The Revival of the Working-Class Concept: Trump, the Class Struggle and the (Somewhat Overstated) Specter of Fascism

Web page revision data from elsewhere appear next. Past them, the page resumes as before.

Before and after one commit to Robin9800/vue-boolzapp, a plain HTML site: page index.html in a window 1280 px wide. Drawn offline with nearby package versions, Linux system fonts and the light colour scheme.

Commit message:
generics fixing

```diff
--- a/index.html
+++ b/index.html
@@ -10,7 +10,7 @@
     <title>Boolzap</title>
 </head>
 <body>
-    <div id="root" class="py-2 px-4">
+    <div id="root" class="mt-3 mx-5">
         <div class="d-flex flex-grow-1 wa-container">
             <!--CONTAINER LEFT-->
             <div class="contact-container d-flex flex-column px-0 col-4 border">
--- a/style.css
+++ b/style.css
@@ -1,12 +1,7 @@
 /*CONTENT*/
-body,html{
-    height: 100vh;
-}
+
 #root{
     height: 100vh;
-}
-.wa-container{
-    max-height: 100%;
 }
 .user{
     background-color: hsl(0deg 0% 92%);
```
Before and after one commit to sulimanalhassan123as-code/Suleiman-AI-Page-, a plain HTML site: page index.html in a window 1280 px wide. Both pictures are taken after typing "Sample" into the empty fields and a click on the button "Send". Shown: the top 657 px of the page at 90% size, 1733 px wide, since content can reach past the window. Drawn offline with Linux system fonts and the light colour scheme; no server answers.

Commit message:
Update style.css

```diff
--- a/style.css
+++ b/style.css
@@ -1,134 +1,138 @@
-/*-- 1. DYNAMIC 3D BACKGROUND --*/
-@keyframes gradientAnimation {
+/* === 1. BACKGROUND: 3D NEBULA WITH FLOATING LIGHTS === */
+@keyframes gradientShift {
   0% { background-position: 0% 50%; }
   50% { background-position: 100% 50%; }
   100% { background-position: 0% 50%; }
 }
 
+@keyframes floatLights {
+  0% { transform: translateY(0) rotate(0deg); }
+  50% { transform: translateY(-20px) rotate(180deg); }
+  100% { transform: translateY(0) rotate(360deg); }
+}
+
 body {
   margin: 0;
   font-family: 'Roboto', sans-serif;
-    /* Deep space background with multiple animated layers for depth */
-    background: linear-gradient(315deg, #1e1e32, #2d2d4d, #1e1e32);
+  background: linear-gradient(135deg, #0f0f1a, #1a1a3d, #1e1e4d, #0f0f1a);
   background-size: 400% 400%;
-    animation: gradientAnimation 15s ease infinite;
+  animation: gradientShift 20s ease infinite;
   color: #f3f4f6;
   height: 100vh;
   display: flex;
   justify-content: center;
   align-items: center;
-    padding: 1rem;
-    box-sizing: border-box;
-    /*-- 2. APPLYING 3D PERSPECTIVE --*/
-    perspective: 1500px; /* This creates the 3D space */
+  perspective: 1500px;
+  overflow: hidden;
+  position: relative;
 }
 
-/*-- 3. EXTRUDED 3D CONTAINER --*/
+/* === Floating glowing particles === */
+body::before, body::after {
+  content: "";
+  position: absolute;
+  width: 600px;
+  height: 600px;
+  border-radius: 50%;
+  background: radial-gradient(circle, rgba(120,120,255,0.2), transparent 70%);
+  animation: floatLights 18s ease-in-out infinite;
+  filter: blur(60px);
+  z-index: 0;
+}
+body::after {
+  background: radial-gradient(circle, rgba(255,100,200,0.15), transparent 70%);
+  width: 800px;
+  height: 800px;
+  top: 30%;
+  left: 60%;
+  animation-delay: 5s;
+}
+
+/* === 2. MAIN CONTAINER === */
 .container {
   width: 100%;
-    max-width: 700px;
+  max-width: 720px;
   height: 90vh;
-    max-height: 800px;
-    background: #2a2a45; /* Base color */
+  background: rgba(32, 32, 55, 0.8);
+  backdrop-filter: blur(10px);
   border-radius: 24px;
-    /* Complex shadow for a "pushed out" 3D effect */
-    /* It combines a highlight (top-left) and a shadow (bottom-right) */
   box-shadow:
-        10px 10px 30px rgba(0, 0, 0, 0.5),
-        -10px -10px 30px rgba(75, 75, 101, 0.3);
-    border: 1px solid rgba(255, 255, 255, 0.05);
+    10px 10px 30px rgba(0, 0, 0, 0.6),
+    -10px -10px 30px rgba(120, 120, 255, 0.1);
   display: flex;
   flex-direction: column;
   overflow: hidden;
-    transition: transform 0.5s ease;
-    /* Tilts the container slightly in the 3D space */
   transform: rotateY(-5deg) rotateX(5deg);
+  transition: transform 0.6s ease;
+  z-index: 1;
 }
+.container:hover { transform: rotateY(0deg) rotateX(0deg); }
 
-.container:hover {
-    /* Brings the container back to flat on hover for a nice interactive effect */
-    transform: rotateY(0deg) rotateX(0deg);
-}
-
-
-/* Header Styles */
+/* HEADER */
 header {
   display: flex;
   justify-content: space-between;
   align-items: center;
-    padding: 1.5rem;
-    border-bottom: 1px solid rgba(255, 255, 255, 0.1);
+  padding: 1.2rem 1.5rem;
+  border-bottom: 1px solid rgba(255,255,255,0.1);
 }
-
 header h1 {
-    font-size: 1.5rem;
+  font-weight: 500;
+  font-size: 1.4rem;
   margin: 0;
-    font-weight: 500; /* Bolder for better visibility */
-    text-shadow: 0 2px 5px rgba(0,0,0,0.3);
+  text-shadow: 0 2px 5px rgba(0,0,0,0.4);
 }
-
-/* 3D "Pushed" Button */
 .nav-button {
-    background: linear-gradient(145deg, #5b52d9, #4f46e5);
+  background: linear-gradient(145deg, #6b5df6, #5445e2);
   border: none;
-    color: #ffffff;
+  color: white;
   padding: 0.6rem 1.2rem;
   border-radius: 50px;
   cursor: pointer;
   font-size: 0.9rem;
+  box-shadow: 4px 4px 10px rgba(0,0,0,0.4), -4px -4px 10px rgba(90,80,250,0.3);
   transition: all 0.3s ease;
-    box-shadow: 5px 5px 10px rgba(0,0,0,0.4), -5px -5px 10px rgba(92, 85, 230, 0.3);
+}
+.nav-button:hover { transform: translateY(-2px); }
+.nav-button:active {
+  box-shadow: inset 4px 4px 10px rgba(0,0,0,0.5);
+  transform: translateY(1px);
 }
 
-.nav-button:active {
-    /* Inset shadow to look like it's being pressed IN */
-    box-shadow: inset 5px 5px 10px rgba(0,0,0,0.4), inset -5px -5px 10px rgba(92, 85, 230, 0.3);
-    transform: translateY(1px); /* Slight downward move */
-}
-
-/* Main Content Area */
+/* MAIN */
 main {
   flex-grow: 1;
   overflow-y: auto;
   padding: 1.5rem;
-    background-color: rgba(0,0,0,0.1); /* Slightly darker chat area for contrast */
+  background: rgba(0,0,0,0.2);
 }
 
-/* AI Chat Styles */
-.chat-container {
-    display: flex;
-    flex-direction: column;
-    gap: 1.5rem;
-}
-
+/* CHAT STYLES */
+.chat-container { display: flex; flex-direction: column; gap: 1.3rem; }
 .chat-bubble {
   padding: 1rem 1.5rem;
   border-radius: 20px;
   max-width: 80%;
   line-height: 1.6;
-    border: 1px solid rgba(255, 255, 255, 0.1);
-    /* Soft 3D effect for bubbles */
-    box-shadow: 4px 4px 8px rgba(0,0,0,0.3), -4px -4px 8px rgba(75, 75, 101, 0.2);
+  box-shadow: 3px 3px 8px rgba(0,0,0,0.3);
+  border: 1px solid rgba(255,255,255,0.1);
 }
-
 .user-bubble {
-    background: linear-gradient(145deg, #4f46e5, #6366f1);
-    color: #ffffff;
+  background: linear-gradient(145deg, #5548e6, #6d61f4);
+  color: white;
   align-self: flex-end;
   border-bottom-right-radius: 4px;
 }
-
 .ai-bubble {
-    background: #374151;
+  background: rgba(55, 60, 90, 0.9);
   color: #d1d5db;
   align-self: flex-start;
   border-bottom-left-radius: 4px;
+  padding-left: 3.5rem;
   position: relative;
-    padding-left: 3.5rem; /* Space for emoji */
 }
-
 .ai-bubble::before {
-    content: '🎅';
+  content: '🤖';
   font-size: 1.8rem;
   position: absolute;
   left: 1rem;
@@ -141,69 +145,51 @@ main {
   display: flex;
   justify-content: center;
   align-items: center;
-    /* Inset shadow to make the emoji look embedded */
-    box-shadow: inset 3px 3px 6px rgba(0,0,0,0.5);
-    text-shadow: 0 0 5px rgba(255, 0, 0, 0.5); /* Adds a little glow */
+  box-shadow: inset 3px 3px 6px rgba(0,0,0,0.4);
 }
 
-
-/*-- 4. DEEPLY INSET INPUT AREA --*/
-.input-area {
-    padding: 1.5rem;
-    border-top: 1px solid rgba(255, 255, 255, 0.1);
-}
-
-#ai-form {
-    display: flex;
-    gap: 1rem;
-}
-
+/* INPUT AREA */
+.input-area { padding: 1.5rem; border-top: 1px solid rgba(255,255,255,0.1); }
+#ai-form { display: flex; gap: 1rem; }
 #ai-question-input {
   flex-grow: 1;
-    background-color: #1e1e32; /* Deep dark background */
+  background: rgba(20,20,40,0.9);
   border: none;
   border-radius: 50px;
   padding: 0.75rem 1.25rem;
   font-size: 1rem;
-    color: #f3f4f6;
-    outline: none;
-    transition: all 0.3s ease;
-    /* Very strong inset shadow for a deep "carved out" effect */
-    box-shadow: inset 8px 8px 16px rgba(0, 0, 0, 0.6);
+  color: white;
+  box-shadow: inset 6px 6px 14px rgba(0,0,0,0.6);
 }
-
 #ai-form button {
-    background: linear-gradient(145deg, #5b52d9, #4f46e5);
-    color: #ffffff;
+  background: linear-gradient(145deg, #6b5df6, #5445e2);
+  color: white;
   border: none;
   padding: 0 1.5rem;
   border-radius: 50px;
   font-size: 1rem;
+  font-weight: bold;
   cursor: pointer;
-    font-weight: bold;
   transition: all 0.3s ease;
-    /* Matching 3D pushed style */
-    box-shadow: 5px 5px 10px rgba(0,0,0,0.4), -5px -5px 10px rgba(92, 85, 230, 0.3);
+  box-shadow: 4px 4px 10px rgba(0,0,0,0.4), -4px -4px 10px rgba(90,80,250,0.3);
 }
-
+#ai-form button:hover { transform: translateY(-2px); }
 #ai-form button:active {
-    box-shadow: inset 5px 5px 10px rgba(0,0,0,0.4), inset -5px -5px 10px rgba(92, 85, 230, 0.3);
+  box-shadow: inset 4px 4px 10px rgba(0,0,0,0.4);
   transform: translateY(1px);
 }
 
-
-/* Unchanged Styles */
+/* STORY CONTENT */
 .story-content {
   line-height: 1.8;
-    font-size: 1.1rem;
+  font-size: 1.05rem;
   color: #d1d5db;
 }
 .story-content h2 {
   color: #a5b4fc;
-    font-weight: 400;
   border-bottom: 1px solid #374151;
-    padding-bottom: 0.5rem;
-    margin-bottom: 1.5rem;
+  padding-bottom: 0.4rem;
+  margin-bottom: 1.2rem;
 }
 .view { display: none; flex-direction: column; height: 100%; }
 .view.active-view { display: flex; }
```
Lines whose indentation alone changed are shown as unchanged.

As an utilitarian device, it might be useful for some radical left parties to announce that Trump is a fascist, and so a new era has dawned, and to interpret the ongoing protests as fundamentally (“objectively”) anti-fascist. But this is not Germany in 1933. Trump appeals to jingoism, but shows few signs of having military expansion and empire-building in mind. He has anti-Semites in his circle, but an Orthodox Jewish son-in-law and his daughter and indispensable aide Ivanka is a Jew by conversion. Trump has nothing like the mass-based, well-organized Nazi or Italian Fascist party apparatus behind him; he has the Republican Party, which he has badly divided, and for the time being a large array of tiny organizations who have made him the poster boy of White Pride and White Power. His inner circle keeps changing as he fires people. He articulates no clear ideology, as Hitler and Mussolini had done with evil eloquence; indeed, he is singularly inarticulate.
Trump has established a nascent personality cult.